UK government announces talks on global recovery

Business Secretary Peter Mandelson will bring together business leaders to map out the path to recovery

At a G20 Business Conference in Downing Street later this month, the Business Secretary will seek to gauge how the interventions by international governments in the downturn are impacting on global business, and set out a clear agenda to overcome the remaining obstacles to trade.

Announcing the Conference, Lord Mandelson said: “The global banking crisis that has buffeted businesses around the globe won't be reversed without a coordinated international plan of action. The reality is that we now live in a globalised world, where the smallest family-run business in Britain can feel the impacts of decisions made by corporations and governments across the globe.”

Lord Mandelson went on to explain the need to be realistic about the global challenges that exist for business and to “face them head on. Only with a clear agenda for recovery will our businesses emerge stronger and, as a result, ready to take on the environmental and economic challenges of the 21st century world”. 

Business representatives from across the world's advanced and emerging economies, including the G20, have been invited to attend the Conference, which is being held in partnership with the Confederation of British Industry (CBI) on Wednesday 18 March.

Martin Broughton, president of the CBI, said: “This summit will provide a genuine forum for open and honest debate and for a wide variety of views to be aired on the key challenges impacting on day-to-day business operations around the world. We look forward to welcoming our international counterparts to this summit and ensuring that together we can help shape and inform the G20's agenda in April.”

Prime Minister Gordon Brown, who will attend the later stages of the conference, will formally feed in the points raised into the London Summit of G20 leaders on 2 April.

The Conference agenda is expected to consider:

•      The possibility of strengthening the nature of the G20 commitment to reject protectionism, previously outlined in Washington

•       The government interventions that have been effective in advanced and emerging countries

•       The obstacles to agreement on the World Trade Organisation's Doha Development Agenda
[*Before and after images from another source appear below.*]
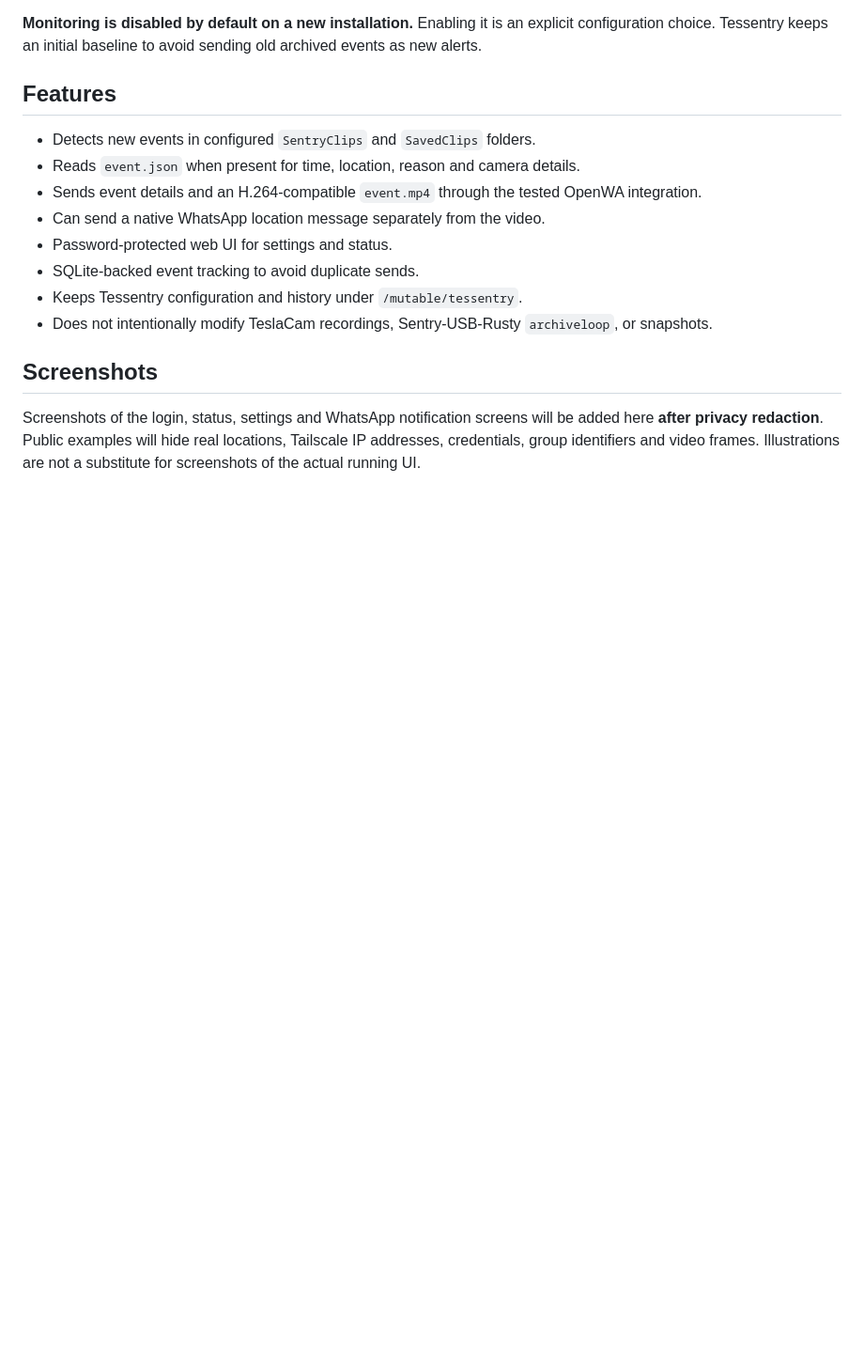
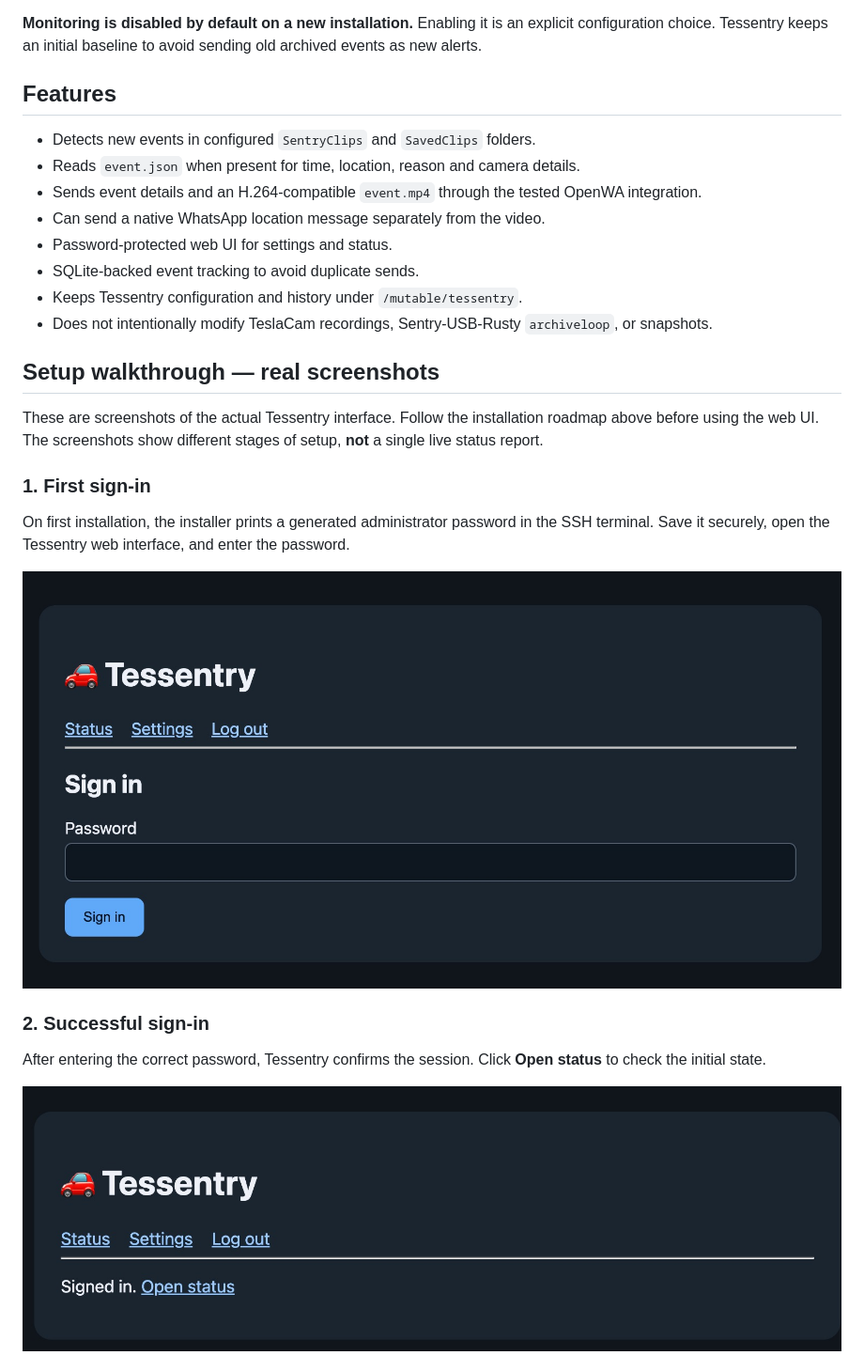
Before and after one commit to viko-repo/tessentry, a Markdown page: README.md, the part around one of its changes. Shown at 94% size. Rendered like a GitHub page; pictures changed too: docs/images/01-initial-sign-in.jpg (added), docs/images/02-successful-sign-in.jpg (added); blank space fills up the shorter version.

Commit message:
Add files via upload
Add Tessentry setup guide with real screenshots

```diff
--- a/README.md
+++ b/README.md
@@ -71,6 +71,19 @@ Sign in with the installation password, then configure the OpenWA server URL, se
 - Keeps Tessentry configuration and history under `/mutable/tessentry`.
 - Does not intentionally modify TeslaCam recordings, Sentry-USB-Rusty `archiveloop`, or snapshots.
 
-## Screenshots
+## Setup walkthrough — real screenshots
 
-Screenshots of the login, status, settings and WhatsApp notification screens will be added here **after privacy redaction**. Public examples will hide real locations, Tailscale IP addresses, credentials, group identifiers and video frames. Illustrations are not a substitute for screenshots of the actual running UI.
+These are screenshots of the actual Tessentry interface. Follow the installation roadmap above before using the web UI. The screenshots show different stages of setup, **not** a single live status report.
+
+### 1. First sign-in
+
+On first installation, the installer prints a generated administrator password in the SSH terminal. Save it securely, open the Tessentry web interface, and enter the password.
+
+![Tessentry initial password sign-in screen](docs/images/01-initial-sign-in.jpg)
+
+### 2. Successful sign-in
+
+After entering the correct password, Tessentry confirms the session. Click **Open status** to check the initial state.
+
+![Tessentry successful sign-in confirmation](docs/images/02-successful-sign-in.jpg)
+
```
Also changed, not shown: other parts of README.md (+35 -0 lines), docs/images/03-initial-system-status.jpeg (added), docs/images/04-settings-configuration.jpg (added), docs/images/05-configured-system-status.jpg (added), docs/images/06-real-whatsapp-notification.jpg (added).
•      The decline in availability and increasing cost of trade finance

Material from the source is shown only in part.